The medical training we all need
Whether people recover from mental illness or addiction depends, in large part, on how well they get along with their therapists. Further, providers who work well with their patients are happier in their jobs and are more likely to stay—no small thing since behavioral health’s turnover rate is between 18 and 50 percent. So if a healthcare organization can foster what the literature calls “therapeutic partnerships” between patients and counselors, people will probably get better and organizations will probably be more successful. But how?
For a health organization to change the way it does business, a critical mass of its employees must want to change. They must want to do more than manage pain , listen and communicate respectfully. They must also want to meet their patients where-ever they are — homeless shelters, houses of worship, their homes. They will work with clients to get the treatment right; not try to fit patients into a standardized, easy-to-bill-for care. Where does an organization find people like that? We need to train them.

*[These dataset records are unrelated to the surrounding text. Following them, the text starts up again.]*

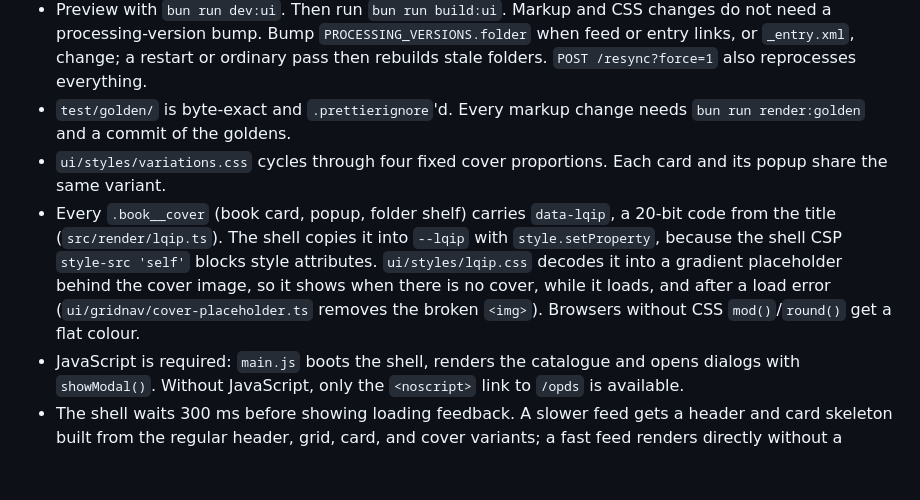
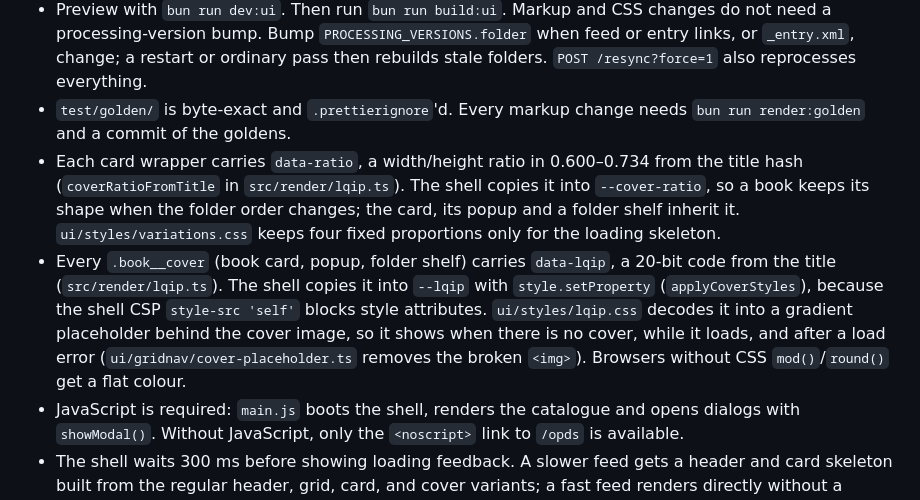
Before and after one commit to Seigiard/opds-generator, a Markdown page: docs/agents/viewer.md, the part around the change. Rendered like a GitHub page; blank space fills up the shorter version.

Commit message:
docs: describe title-derived cover shapes in the viewer guide

```diff
--- a/docs/agents/viewer.md
+++ b/docs/agents/viewer.md
@@ -9,8 +9,8 @@ Generated feed and entry links use `/_catalog/`. The static shell at `static/ind
 - `FeedModel` is the one source per folder. The `folder-meta-sync` cascade builds it once and writes `feed.xml` (`renderXml`) and `_entry.xml` for non-root folders. The shell fetches and parses the feed, then renders the `renderHtml(model, crumbs)` fragment in the browser. There is no browser XSLT.
 - Preview with `bun run dev:ui`. Then run `bun run build:ui`. Markup and CSS changes do not need a processing-version bump. Bump `PROCESSING_VERSIONS.folder` when feed or entry links, or `_entry.xml`, change; a restart or ordinary pass then rebuilds stale folders. `POST /resync?force=1` also reprocesses everything.
 - `test/golden/` is byte-exact and `.prettierignore`'d. Every markup change needs `bun run render:golden` and a commit of the goldens.
-- `ui/styles/variations.css` cycles through four fixed cover proportions. Each card and its popup share the same variant.
-- Every `.book__cover` (book card, popup, folder shelf) carries `data-lqip`, a 20-bit code from the title (`src/render/lqip.ts`). The shell copies it into `--lqip` with `style.setProperty`, because the shell CSP `style-src 'self'` blocks style attributes. `ui/styles/lqip.css` decodes it into a gradient placeholder behind the cover image, so it shows when there is no cover, while it loads, and after a load error (`ui/gridnav/cover-placeholder.ts` removes the broken `<img>`). Browsers without CSS `mod()`/`round()` get a flat colour.
+- Each card wrapper carries `data-ratio`, a width/height ratio in 0.600–0.734 from the title hash (`coverRatioFromTitle` in `src/render/lqip.ts`). The shell copies it into `--cover-ratio`, so a book keeps its shape when the folder order changes; the card, its popup and a folder shelf inherit it. `ui/styles/variations.css` keeps four fixed proportions only for the loading skeleton.
+- Every `.book__cover` (book card, popup, folder shelf) carries `data-lqip`, a 20-bit code from the title (`src/render/lqip.ts`). The shell copies it into `--lqip` with `style.setProperty` (`applyCoverStyles`), because the shell CSP `style-src 'self'` blocks style attributes. `ui/styles/lqip.css` decodes it into a gradient placeholder behind the cover image, so it shows when there is no cover, while it loads, and after a load error (`ui/gridnav/cover-placeholder.ts` removes the broken `<img>`). Browsers without CSS `mod()`/`round()` get a flat colour.
 - JavaScript is required: `main.js` boots the shell, renders the catalogue and opens dialogs with `showModal()`.
   Without JavaScript, only the `<noscript>` link to `/opds` is available.
 - The shell waits 300 ms before showing loading feedback. A slower feed gets a
```
Also changed, not shown: AGENTS.md (+2 -2 lines).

Many people go into healthcare because they feel called to do so often because they or someone they love dealt with mental illness or addiction. Unfortunately, the training they get drains that out of them. UK’s National Health Service (NHS) asked would-be doctors why they chose to study medicine. Students in their second and third years spoke of their patients; students in their fourth and final years didn’t. It doesn’t have to be this way. “All” we have to do is tweak health professionals’ education. Start with diversity. In a diverse classroom, students contextualize experiences they would otherwise only read about. When students who dealt with mental illness and addiction are well-represented, they put a face to the “clinical cases” in a way students may not have encountered either because they do not have personal experience with mental illness and addiction or because they only know their own behavioral health issues.
A few years ago, I oversaw a stipend program that changed the way schools trained train mental health professionals and so got to read student profiles. I still remember one of them. The student wrote about her addiction and homelessness; she said she sees a sister every time a woman pushes a cart up the street. And she is not the only one who, after recovering, is seeking a career in behavioral health. The number of peer support specialists (people who’ve “been there” and are now helping others) has exploded. They run their own centers and work as case managers. For many, the specialist position is the first step in their healthcare careers. They should be welcome in the classroom.
We should also change university curricula. I am not naïve. Changing a university’s curriculum is insanely difficult. We should do it anyway. We have known for well over a decade that health professionals need to partner with the people they serve and we know that teaching people to do so works.
And we should make sure students do their clinical rotations in the communities where people live and not where they are forced to go (such as correctional facilities and hospitals). Such rotations teach students non-traditional ways of providing care. When students work at schools, foodbanks, churches, homeless shelters, or homes they get to know people. They can test a Mrs. Brown’s sugar level and help her do the groceries because she lives two bus rides away from the nearest supermarket. They can provide counseling to a traumatized Billy and show him how to dribble. The more students work in the community, the more likely the care they provide will help. And these kind of rotations might begin to break down walls modern people built around themselves. A community rotation may begin to build a community.
This kind of training is not for everyone. And, if we want to attract people who are poor and have personal experience with behavioral health, we need to offer people who commit to training and working in the community stipends. Nor is this training a substitute for a well-organized behavioral health system. The best professionals will get burned out and leave if day after day, the waiting room is the best care they can offer.
This is not a silver bullet. But it could be a start.